Why Exploring Computer Science?​

According to recent surveys, the number of African American and Latino students who receive undergraduate/advanced degrees in computer science is disproportionately low*. This is both a cause and effect of the underrepresentation of minorities in the technological industry. ECS addresses this inequity by making computer science available and accessible to all learners. By learning how to "think like a computer" our students become producers of technology rather than consumers; and in doing so are being prepared for the 21st Century job market.

"Everybody should learn how to code because it teaches you how to think".

What We Do In Exploring Computer Science?

Unit 1: Human Computer Interactions

In this unit, students are introduced to the concepts of computers and computing while investigating the major components of computers and the suitability of these components for particular applications.

Students also experimented with internet search techniques, explored and evaluated websites and web applications and discussed issues of internet privacy and security.

Students learn that "intelligent" machine behavior is not "magic, but based on algorithms that process information.

Project 1: Computer Buying Project

Project 2: Culturally Situated Design Tools

Unit 2: Problem Solving

In order for students to become computational thinkers they need experience solving a wide range of problems and experiment with a variety of solutions. In this unit, students follow a problem solving process, and emphasis is placed on their strategies rather than the solutions.

Unit 2 Final Project: Traveling Salesman Problem

Unit 3: HTML and CSS

The Web Design Unit builds on the concepts presented in the previous units by having student apply problem solving strategies to web design; this, it also serves as a bridge to the introduction to programming as students move from user to creator. Students learned HTML and CSS through Independent Exploration of and are currently in the process of developing their own website.

Unit 4: Introduction to Programming

Programming is one of the creative processes that can transform ideas into reality. The intention of this unit is to highlight what can be created by using programming as a tool. Scratch provides an environment that lends itself to “tinkering”. The drag and drop nature of the blocks moves the focus away from messy syntax and allows for making modifications quickly. As students work through the unit, they should be encouraged to reflect on their tinkering and the thought processes that go into it. 

Scratch Story Project

Unit 5: Computing and Data Analysis

Unit 6: Robotics
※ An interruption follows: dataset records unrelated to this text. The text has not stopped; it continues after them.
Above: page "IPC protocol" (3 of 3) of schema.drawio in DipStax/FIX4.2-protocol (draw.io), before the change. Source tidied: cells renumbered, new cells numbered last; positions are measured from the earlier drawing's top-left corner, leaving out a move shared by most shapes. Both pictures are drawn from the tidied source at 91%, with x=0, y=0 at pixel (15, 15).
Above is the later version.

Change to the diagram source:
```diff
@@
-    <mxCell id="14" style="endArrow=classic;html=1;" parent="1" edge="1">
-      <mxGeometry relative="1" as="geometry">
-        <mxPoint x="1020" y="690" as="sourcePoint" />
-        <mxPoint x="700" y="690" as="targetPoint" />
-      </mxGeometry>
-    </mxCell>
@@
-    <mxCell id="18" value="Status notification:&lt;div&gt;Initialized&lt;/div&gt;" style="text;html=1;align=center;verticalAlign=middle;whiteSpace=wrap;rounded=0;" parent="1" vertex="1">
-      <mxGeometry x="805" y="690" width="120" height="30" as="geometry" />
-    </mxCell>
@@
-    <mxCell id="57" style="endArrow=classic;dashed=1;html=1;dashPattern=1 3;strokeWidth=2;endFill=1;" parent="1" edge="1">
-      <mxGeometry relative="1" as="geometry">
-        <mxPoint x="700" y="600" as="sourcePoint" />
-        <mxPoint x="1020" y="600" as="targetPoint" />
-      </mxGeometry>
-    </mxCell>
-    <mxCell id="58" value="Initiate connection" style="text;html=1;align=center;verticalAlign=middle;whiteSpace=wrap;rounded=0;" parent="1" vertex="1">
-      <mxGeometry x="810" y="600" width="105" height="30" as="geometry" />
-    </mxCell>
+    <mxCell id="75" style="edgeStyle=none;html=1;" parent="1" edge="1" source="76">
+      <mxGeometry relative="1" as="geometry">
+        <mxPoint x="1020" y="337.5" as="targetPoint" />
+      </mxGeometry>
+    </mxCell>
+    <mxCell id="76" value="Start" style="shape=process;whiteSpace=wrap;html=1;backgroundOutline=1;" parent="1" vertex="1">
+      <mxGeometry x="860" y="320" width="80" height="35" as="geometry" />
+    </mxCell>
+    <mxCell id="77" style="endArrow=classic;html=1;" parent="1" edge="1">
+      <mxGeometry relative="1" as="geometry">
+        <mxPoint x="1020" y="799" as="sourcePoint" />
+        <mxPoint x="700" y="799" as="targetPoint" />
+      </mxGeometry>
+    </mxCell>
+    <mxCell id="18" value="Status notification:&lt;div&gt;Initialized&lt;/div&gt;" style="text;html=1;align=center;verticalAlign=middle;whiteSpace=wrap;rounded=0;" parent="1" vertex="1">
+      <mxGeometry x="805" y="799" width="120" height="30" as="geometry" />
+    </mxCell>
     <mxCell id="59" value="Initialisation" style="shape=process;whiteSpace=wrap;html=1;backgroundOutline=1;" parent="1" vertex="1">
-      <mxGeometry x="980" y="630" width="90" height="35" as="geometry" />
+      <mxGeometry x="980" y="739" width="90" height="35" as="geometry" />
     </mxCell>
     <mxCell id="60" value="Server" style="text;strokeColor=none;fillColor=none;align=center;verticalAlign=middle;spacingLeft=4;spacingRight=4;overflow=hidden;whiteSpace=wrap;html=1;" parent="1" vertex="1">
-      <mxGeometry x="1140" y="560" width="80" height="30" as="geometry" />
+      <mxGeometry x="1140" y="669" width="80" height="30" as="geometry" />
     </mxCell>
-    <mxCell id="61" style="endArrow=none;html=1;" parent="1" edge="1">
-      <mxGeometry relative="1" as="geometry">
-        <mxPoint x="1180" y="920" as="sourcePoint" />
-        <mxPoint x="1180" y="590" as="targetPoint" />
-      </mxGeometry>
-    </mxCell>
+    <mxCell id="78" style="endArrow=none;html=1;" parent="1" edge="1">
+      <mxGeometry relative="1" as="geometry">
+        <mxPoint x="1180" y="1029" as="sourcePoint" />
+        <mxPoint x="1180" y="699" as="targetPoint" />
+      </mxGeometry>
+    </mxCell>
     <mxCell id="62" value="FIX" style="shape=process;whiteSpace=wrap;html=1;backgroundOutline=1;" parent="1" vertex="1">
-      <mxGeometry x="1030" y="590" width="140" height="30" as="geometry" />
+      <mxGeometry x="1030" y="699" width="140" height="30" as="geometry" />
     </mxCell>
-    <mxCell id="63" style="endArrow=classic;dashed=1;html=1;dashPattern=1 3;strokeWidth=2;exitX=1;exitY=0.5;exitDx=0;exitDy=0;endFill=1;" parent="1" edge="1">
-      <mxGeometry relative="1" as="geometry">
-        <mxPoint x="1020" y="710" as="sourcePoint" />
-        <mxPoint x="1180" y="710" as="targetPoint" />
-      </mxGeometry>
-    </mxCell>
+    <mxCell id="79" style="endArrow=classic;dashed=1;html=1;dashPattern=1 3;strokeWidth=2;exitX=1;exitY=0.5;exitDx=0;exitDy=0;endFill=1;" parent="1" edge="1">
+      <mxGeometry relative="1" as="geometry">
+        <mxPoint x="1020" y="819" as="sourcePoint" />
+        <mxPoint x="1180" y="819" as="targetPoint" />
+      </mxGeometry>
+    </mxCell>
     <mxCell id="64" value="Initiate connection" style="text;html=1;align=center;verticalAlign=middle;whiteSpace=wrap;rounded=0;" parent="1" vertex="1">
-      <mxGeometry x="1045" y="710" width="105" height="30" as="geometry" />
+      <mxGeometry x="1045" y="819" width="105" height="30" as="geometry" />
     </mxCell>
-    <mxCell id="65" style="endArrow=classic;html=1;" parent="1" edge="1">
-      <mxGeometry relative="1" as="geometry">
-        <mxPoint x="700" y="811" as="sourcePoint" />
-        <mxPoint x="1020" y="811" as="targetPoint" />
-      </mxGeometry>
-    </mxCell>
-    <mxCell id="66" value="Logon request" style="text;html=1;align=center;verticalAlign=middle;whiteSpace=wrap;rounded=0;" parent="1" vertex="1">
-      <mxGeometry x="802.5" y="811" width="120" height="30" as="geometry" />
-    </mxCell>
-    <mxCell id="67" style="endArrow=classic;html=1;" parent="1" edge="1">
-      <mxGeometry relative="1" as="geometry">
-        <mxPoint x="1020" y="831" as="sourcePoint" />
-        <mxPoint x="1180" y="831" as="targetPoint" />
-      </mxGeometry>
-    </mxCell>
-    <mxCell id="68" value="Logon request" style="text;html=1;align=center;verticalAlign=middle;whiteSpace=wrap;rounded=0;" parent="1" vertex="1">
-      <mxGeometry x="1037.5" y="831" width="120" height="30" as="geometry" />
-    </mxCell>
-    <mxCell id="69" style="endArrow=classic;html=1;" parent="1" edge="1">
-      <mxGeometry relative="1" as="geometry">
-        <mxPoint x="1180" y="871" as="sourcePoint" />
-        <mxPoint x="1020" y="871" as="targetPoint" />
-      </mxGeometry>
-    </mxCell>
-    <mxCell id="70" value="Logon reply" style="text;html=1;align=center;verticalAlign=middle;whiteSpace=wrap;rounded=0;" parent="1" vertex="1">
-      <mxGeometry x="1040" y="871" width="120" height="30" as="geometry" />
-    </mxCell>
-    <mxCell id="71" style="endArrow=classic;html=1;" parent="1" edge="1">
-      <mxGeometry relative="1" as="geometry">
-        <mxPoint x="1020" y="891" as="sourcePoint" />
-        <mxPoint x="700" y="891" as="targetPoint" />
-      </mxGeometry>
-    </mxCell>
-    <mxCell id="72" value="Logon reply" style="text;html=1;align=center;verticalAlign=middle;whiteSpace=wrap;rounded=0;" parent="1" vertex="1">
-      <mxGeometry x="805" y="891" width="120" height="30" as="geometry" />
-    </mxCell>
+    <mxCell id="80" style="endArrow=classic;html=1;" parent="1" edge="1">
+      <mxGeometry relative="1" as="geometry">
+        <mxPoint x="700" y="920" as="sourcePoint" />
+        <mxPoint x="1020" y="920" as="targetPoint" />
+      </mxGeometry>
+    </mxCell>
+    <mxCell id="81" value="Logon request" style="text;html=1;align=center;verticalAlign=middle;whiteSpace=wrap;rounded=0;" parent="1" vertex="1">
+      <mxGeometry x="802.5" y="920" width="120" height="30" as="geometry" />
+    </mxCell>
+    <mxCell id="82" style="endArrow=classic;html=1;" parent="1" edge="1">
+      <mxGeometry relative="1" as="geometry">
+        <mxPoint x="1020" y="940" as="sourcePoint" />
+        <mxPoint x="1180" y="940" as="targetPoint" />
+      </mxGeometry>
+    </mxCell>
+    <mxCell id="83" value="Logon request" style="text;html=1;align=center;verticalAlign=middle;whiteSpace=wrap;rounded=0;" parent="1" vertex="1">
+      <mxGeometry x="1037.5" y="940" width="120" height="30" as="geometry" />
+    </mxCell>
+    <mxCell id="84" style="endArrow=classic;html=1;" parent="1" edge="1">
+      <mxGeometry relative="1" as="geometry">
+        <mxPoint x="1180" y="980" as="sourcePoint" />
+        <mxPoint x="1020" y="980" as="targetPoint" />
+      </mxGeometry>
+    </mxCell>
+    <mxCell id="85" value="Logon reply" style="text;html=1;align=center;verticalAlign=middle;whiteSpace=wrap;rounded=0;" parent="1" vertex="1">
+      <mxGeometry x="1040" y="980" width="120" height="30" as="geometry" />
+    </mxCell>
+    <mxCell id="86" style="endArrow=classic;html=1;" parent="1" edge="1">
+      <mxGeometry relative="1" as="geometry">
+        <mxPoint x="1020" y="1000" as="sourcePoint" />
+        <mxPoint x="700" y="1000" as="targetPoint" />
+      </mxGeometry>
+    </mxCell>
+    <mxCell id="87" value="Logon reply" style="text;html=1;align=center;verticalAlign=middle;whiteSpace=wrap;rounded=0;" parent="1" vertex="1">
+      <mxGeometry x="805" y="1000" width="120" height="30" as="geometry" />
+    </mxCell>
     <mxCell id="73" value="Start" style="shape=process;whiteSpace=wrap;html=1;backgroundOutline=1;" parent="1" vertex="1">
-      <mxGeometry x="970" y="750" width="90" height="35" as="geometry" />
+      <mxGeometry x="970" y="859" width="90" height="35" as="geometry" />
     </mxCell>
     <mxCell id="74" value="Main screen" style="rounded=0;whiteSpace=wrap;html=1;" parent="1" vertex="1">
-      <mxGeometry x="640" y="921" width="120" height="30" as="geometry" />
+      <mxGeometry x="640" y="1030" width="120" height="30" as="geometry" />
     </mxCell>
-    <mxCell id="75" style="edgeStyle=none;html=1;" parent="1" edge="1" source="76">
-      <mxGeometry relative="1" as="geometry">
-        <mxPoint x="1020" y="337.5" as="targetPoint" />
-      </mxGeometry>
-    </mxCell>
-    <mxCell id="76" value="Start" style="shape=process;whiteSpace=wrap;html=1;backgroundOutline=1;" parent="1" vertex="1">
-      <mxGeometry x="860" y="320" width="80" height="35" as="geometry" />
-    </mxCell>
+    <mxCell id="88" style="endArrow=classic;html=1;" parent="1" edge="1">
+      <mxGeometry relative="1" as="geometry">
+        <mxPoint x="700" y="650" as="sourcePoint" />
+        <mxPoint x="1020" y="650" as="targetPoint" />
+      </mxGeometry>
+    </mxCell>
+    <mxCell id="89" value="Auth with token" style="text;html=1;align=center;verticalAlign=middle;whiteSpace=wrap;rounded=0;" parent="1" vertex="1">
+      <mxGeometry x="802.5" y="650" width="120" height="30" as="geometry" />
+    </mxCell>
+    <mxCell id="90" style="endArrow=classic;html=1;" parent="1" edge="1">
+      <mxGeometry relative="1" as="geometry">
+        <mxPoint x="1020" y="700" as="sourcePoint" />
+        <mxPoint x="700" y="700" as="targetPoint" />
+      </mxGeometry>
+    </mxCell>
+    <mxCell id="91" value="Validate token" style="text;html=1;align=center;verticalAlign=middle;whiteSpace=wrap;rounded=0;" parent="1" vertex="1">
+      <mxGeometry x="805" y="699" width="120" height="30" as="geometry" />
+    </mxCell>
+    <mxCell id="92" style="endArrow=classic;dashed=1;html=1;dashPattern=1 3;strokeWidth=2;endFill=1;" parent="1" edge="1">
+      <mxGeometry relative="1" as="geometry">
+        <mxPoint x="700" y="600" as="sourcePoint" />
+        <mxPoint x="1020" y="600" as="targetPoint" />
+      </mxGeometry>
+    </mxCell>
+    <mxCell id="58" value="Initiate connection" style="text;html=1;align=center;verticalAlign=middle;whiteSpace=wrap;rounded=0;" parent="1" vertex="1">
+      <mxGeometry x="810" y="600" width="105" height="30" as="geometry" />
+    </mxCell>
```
Wednesday, March 25, 2015

Week 7 Vlog

Discussing Perspective and Accountability during Checkpoint 3

This week at Hudson High School of Learning Technologies.

This vlog was recorded, edited and uploaded from my iPhone 6.  Hence the unflattering camera angle.  

Friday, March 20, 2015

Hudson Big Idea Project: Week 5 VLOG

Weather is getting warmer and students are beginning to TALK about their projects.  Welcome to Checkpoint 3!

Check out the link to 

Monday, March 9, 2015

Week 5 Selfie Challenge

Welcome to Week 5!

The Why:

This project requires a new outlook on learning. It involves learning-by-doing, independence, research and tons of new college-level skills. Let’s start the week by getting  inspired and thinking about the challenging new learning we’re doing together!

1. Find a quote about learning that you like that also represents the kind of learning this project is trying to accomplish.
   Take and/or upload a photo of yourself and add the quote to the  
   photo. Make sure to attribute the quote! (Say who said it.)
3. Post your image on your blog.